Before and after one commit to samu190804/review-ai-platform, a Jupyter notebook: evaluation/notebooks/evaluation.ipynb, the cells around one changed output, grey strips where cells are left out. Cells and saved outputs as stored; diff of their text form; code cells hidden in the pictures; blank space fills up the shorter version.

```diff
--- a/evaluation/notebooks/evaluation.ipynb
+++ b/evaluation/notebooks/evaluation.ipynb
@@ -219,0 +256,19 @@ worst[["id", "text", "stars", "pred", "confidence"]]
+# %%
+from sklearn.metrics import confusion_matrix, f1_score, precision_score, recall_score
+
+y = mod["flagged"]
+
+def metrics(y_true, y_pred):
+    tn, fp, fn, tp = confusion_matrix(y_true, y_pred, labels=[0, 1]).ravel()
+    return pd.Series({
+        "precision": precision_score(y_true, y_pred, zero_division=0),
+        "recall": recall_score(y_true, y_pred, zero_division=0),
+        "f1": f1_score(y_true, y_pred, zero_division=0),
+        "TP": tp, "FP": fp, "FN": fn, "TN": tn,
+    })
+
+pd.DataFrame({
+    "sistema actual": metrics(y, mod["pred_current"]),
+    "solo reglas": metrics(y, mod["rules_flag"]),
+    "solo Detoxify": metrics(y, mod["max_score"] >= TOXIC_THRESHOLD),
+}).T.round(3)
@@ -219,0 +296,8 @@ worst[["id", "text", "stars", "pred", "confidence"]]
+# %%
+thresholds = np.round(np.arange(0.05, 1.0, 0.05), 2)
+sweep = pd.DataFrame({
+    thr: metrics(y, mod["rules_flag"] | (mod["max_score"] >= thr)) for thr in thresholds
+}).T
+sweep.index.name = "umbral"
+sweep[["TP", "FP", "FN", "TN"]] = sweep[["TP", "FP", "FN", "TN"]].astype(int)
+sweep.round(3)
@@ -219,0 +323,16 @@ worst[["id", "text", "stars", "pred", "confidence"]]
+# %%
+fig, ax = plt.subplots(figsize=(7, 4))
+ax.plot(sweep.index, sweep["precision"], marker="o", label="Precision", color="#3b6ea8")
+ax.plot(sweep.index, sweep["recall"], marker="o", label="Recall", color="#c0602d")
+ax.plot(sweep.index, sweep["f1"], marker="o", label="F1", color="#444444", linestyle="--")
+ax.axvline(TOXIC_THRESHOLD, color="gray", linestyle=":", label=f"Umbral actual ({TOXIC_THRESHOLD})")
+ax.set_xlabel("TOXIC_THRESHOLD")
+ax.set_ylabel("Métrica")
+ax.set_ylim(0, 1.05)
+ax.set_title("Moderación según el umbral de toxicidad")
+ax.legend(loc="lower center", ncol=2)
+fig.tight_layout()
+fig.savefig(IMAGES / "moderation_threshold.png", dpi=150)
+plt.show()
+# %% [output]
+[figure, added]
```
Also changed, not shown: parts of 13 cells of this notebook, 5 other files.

▶ [EXERCISE GOAL]: Please give the listing above one more time, exactly as it reads.

▶ [RESPONSE TO THE EXERCISE]:
Before and after one commit to samu190804/review-ai-platform, a Jupyter notebook: evaluation/notebooks/evaluation.ipynb, the cells around one changed output, grey strips where cells are left out. Cells and saved outputs as stored; diff of their text form; code cells hidden in the pictures; blank space fills up the shorter version.

```diff
--- a/evaluation/notebooks/evaluation.ipynb
+++ b/evaluation/notebooks/evaluation.ipynb
@@ -219,0 +256,19 @@ worst[["id", "text", "stars", "pred", "confidence"]]
+# %%
+from sklearn.metrics import confusion_matrix, f1_score, precision_score, recall_score
+
+y = mod["flagged"]
+
+def metrics(y_true, y_pred):
+    tn, fp, fn, tp = confusion_matrix(y_true, y_pred, labels=[0, 1]).ravel()
+    return pd.Series({
+        "precision": precision_score(y_true, y_pred, zero_division=0),
+        "recall": recall_score(y_true, y_pred, zero_division=0),
+        "f1": f1_score(y_true, y_pred, zero_division=0),
+        "TP": tp, "FP": fp, "FN": fn, "TN": tn,
+    })
+
+pd.DataFrame({
+    "sistema actual": metrics(y, mod["pred_current"]),
+    "solo reglas": metrics(y, mod["rules_flag"]),
+    "solo Detoxify": metrics(y, mod["max_score"] >= TOXIC_THRESHOLD),
+}).T.round(3)
@@ -219,0 +296,8 @@ worst[["id", "text", "stars", "pred", "confidence"]]
+# %%
+thresholds = np.round(np.arange(0.05, 1.0, 0.05), 2)
+sweep = pd.DataFrame({
+    thr: metrics(y, mod["rules_flag"] | (mod["max_score"] >= thr)) for thr in thresholds
+}).T
+sweep.index.name = "umbral"
+sweep[["TP", "FP", "FN", "TN"]] = sweep[["TP", "FP", "FN", "TN"]].astype(int)
+sweep.round(3)
@@ -219,0 +323,16 @@ worst[["id", "text", "stars", "pred", "confidence"]]
+# %%
+fig, ax = plt.subplots(figsize=(7, 4))
+ax.plot(sweep.index, sweep["precision"], marker="o", label="Precision", color="#3b6ea8")
+ax.plot(sweep.index, sweep["recall"], marker="o", label="Recall", color="#c0602d")
+ax.plot(sweep.index, sweep["f1"], marker="o", label="F1", color="#444444", linestyle="--")
+ax.axvline(TOXIC_THRESHOLD, color="gray", linestyle=":", label=f"Umbral actual ({TOXIC_THRESHOLD})")
+ax.set_xlabel("TOXIC_THRESHOLD")
+ax.set_ylabel("Métrica")
+ax.set_ylim(0, 1.05)
+ax.set_title("Moderación según el umbral de toxicidad")
+ax.legend(loc="lower center", ncol=2)
+fig.tight_layout()
+fig.savefig(IMAGES / "moderation_threshold.png", dpi=150)
+plt.show()
+# %% [output]
+[figure, added]
```
Also changed, not shown: parts of 13 cells of this notebook, 5 other files.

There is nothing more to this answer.